Interested in seeing animals not found anywhere else in the world? In encountering wildlife unafraid of people? In observing plants endemic to islands in the middle of the Pacific Ocean? If so, you can tour the Galápagos Islands… or you can take a virtual tour right here.
First, a Bit of History
The Galápagos form an archipelago of 14 major islands and many smaller islands. Created by volcanic activity on the ocean floor, the islands emerged from the depths about four million years ago as barren mounds of cooled lava. Over time—and continued volcanic activity—the mounds grew to the size and shape they are today. Some are still growing!
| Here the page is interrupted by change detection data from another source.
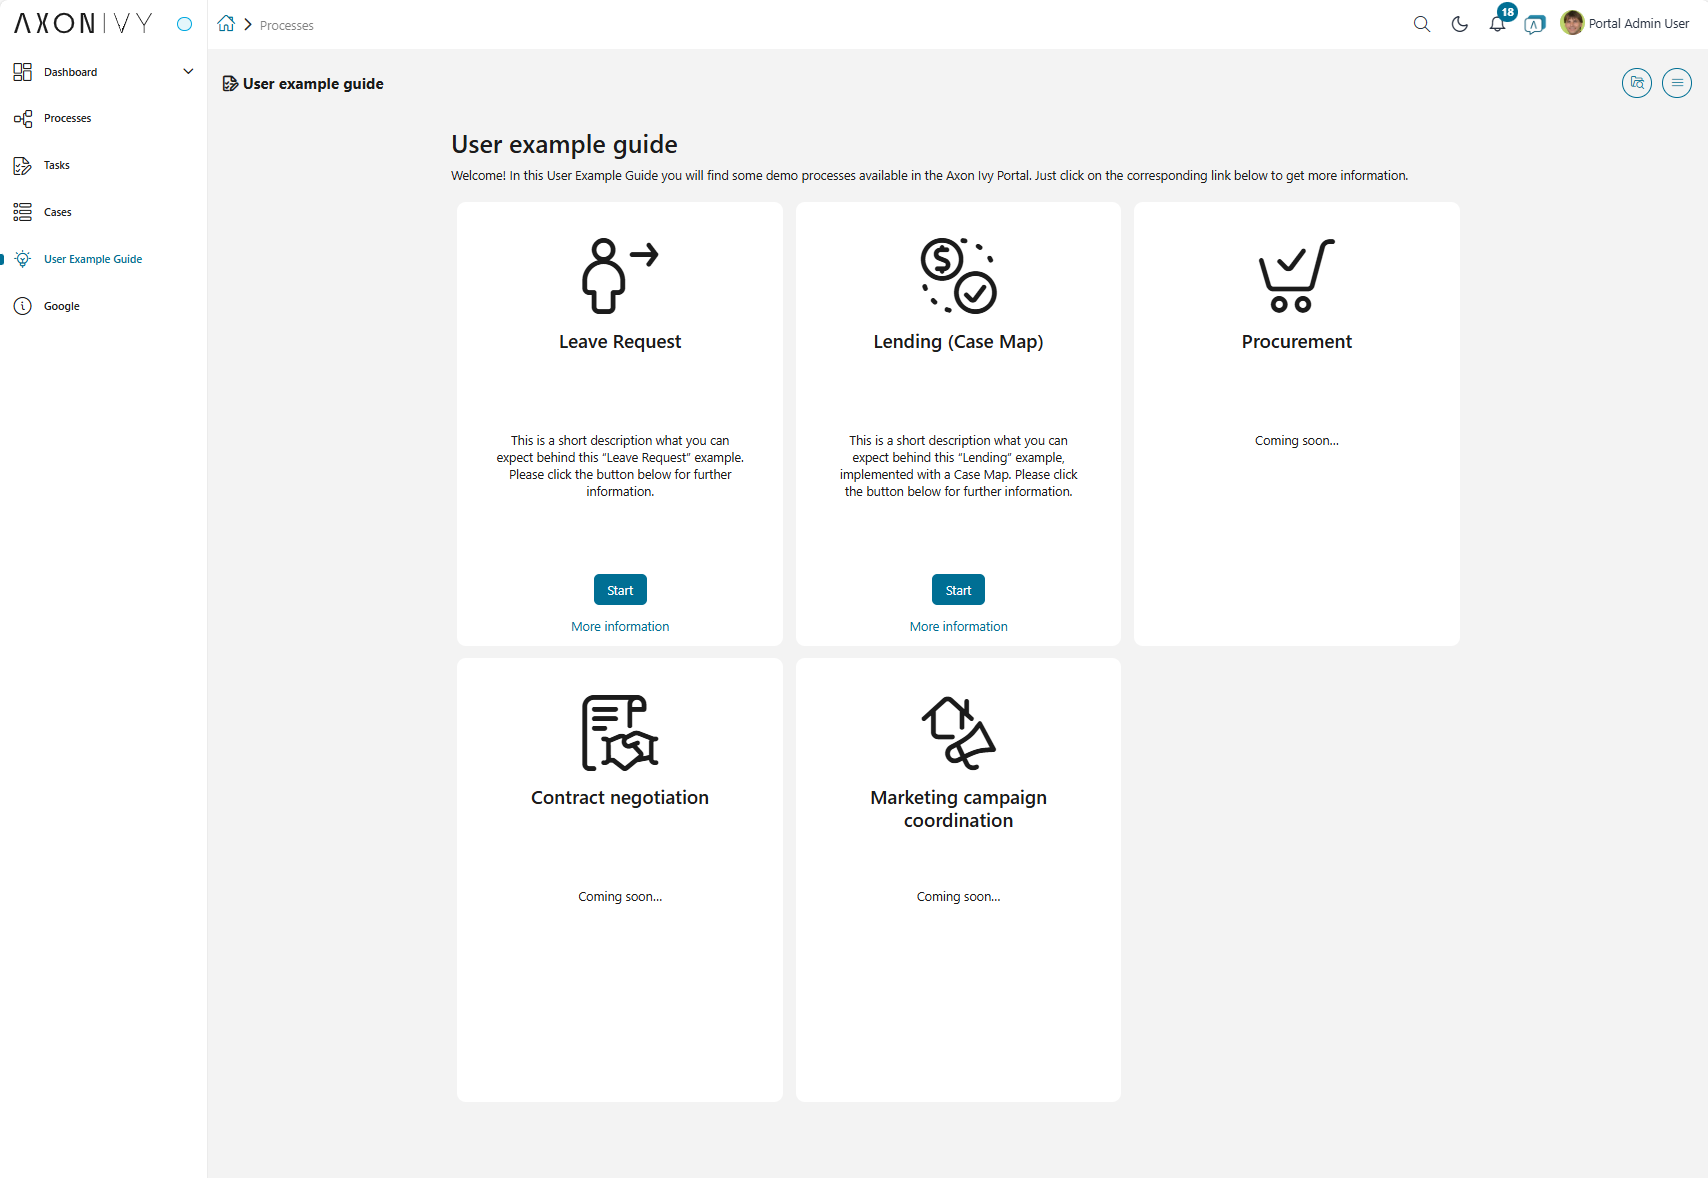
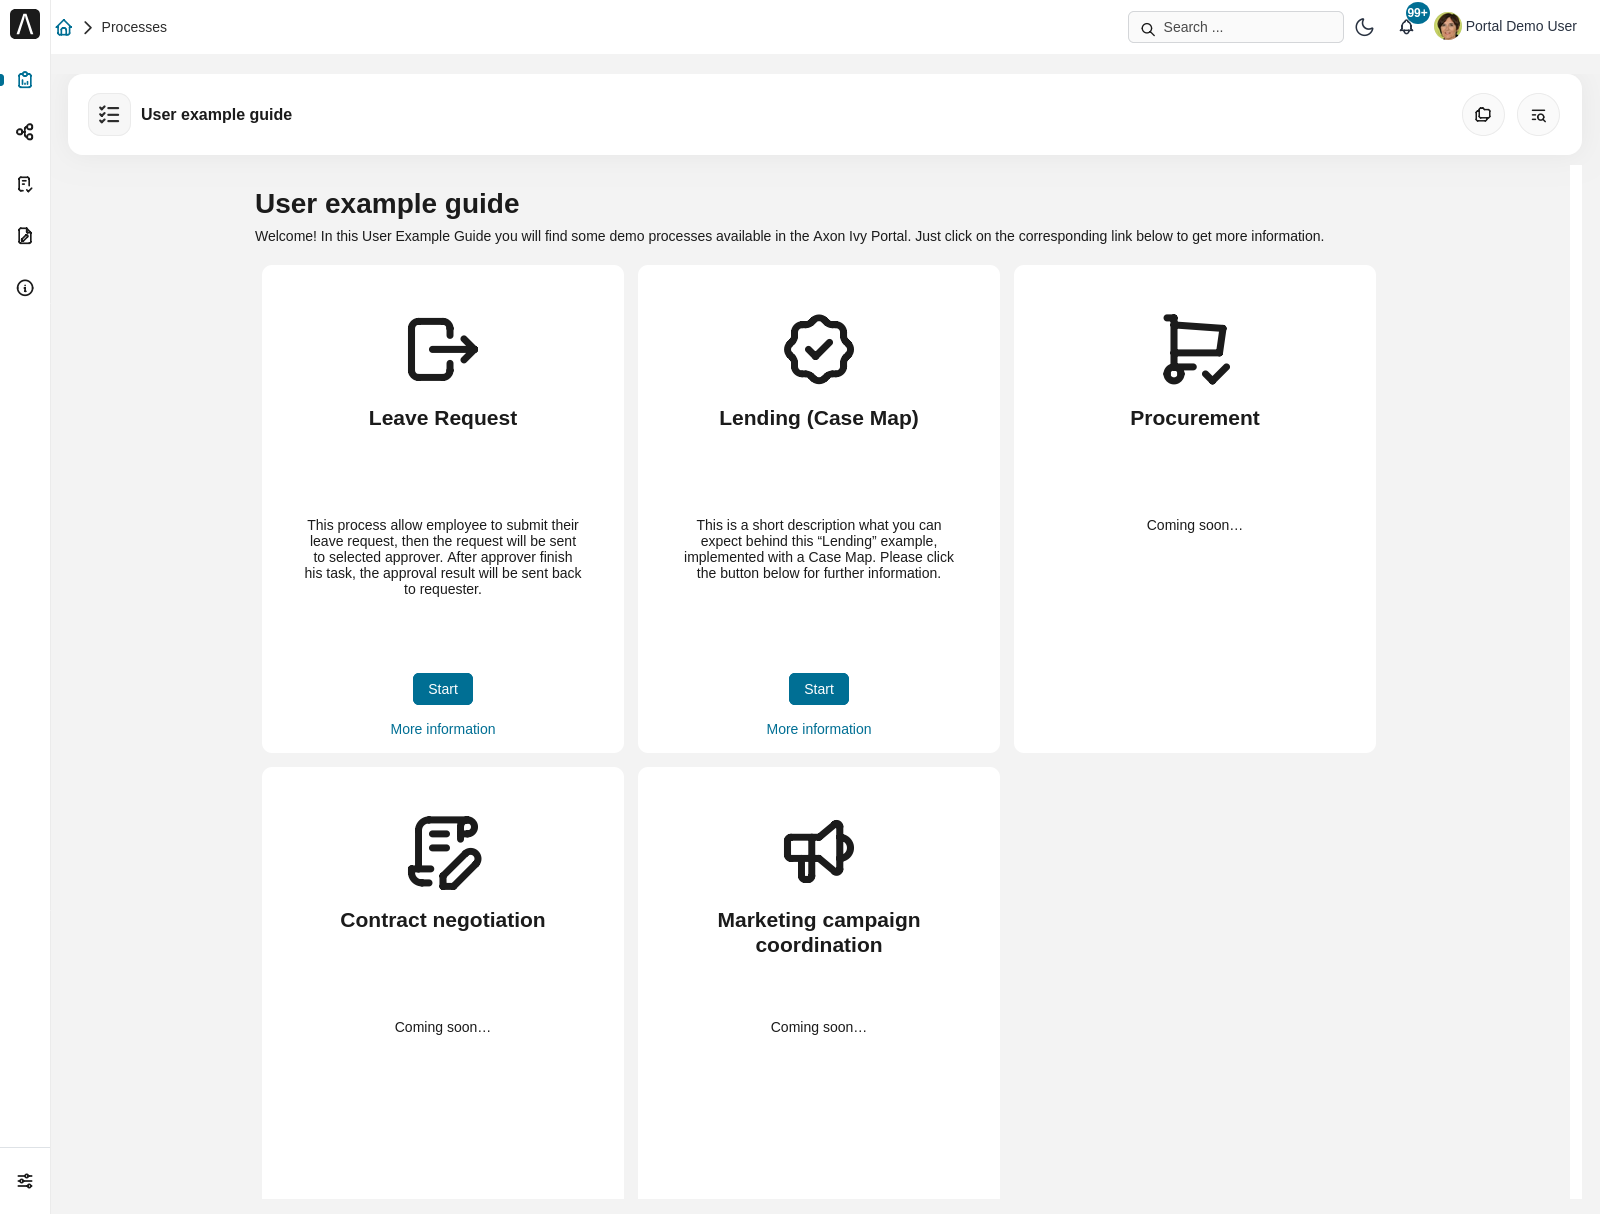
- update market portal information page - update images

diff --git a/AxonIvyPortal/portal-product/README.md b/AxonIvyPortal/portal-product/README.md
@@ -1,15 +1,19 @@
 # Axon Ivy Portal
-**Axon Ivy Portal** is the centerpiece for your daily work with the applications you / your company implemented using the **Axon Ivy Platform**. 
-With a web-based, modern interface the Portal provides you with key functionalities on all your devices:
+**Axon Ivy Portal** is your centralized entry point for working with business applications built on the **Axon Ivy Platform**.
 
-* Access your / your company's applications and start new cases
-* Manage and fulfill tasks assigned to you or your roles
-* Understand what is going on by using on-the-spot statistics and historic data on all your cases and tasks
-* Improve your Axon Ivy Portal experience and efficiency through the built-in customization options
+Designed for both end users and business teams, the Portal streamlines your daily operations through an intuitive, web-based interface that runs seamlessly across desktop and mobile devices.
+
+With the Portal, you can:
+
+* **Start new business processes** quickly through the **Process List Widget** — launch workflows with just a few clicks.
+* **Manage cases** through the **Case List Widget** — view, track, and follow up on all process instances you are involved in.
+* **Work on your tasks** using the **Task List Widget** — easily view pending assignments, deadlines, and priorities.
+* **Analyze your workload** via the **Statistics Widget** — monitor performance and uncover trends with charts and metrics.
+* **Customize your workspace** — configure dashboards and widgets to fit your working style and preferences.
+
+The **Axon Ivy Portal** is built with extensibility and customization in mind. From personalized dashboards to deep integration with your business logic, you can tailor the Portal to meet the needs of individuals, teams, and departments.
 
 ![Portal](images/portal.png)
-
-
 
 ## Demo
 
@@ -29,9 +33,13 @@ See **Portal Header** for details.
 
 ![axon-ivy-portal-header](images/axon-ivy-portal-header.png)
 
-* The menu on the left side is always available and gives you access to all **processes**, **cases**, **tasks**, and other features of the **Axon Ivy Portal**.
-If the menu is minimized, you could hover to the menu to enlarge it.
-You may enlarge permanently the menu by clicking on the pin-icon icon in the top left corner. In the center you see **your personal dashboard** providing you instant access to **your processes**, **cases**, **tasks**, and performance indicators.
+* The **Sidebar** on the left side gives you access to the **Processes**, **Cases**, **Tasks**, and **Portal Configuration** pages.
+Administrators can configure the sidebar to use one of three behaviours: **Hover**, **Click**, or **Stick**.
+In the default **Hover** mode, the sidebar has two states:
+  * **Minimized**: Hover over the sidebar to temporarily expand it.
+  * **Pinned**: Click the pin icon in the top-left corner to keep the sidebar permanently expanded.
+
+* The **main content area** in the center shows **your personal dashboard** with your **processes**, **cases**, **tasks**, and performance indicators.
 
 ![Portal](images/portal.png)
 
@@ -41,7 +49,13 @@ Just click on the corresponding link below to get more information.
 
 ![user-example-demo](images/user-example-demo.png)
 
+### Sample dashboards
+With **Portal User Examples**, the Portal provides two sample dashboards in the top menu:
 
+* **User Guide Dashboard**: introduces the standard dashboard widgets (welcome, process, case, task, and statistic widgets) with short explanations for each of them.
+See **Portal Guide > User Guide > Dashboard** for details.
+* **KPI Procurement Overview**: demonstrates the Custom Statistics Widgets, which visualize KPIs of procurement processes in a fully customizable way.
+See **Portal Guide > User Guide > Statistic Chart > Sample: KPI Procurement Overview** for details.
 
 ## Setup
The islands were discovered in 1535 by Panamanian bishop Fray Tomás de Berlanga while sailing to Lima, Peru. Decades later, Abraham Ortelius named them Galápagos in reference to the saddle-shaped shell of the giant tortoises that live there. (In Spanish, galápagos means “saddle.”) After that—nothing. For hundreds of years the islands remained uninhabited—except for pirates, whalers, and buccaneers who used them as hideouts. In 1832, Ecuador claimed the islands and in 1959 declared them a national park.
How Did It All Get Started?
Given that the archipelago is about 600 miles from the mainland, it’s amazing that any plants or animals live there at all. How could they have reached these barren islands? The answer starts small.
Bacteria and the spores of ferns, mosses, algae, and fungi plants arrived first. Blown in with the wind, these tiny organisms could thrive in places without much soil. Once established, however, they provided the nutrients for larger plants, which probably arrived in the wings and stomachs of seabirds.
As diverse as the flora of the Galápagos is, you won’t find many large flowering plants there. This type of vegetation needs complicated mechanisms for reproduction, which are not present on the islands.
Let’s have a look at what was present long before people arrived on the Galapagos.
Darwin’s Theory of Change
In 1835, Charles Darwin, a 22-year-old British naturalist, spent five weeks on the Galápagos Islands. He didn’t realize it at the time, but the observations he made and the specimens he collected during those weeks would change science forever.
Darwin brought back samples of finches from the islands. Initially, he thought the birds represented different species, such as wrens and blackbirds. Two years after Darwin’s return, famed ornithologist John Gould examined the specimens. Gould announced that they were not different species but actually formed “an entirely new group” with 12 subspecies.
The original birds probably arrived on the islands after being blown off course by strong winds, like so many other species. Once there, the birds on different islands were isolated from one another. Over time each adapted, or changed, in order to survive in its specific environment.
The main adaption was in the shape of the birds’ beaks. On an island where nuts were plentiful, the birds’ beaks became shorter and stronger—the better to crack the shells. Birds on other islands developed thinner, finer beaks to pick insects out of trees. In general, the finches’ beaks became adapted to the food available in their neighborhood.
Darwin continued to study the finches as well as other animal specimens from the Galápagos. After many years, he developed the theory of evolution by natural selection. In 1859, Darwin explained the idea in his now-famous book, The Origin of Species.
From Obscurity to Fame
Since Darwin’s visit, the Galápagos Islands have become world famous. Today, more than 25,000 people live there. More than 150,000 visit each year. And it’s no wonder.
In the Galápagos, you’ll find animals that live nowhere else on Earth, that live without fear, and that live without running away from people.
Do you like the idea of snorkeling with sea lions? Kayaking with dolphins? Having a stare-down with an iguana? If the answer is yes, this may be the place for you.Written by Marjorie Frank.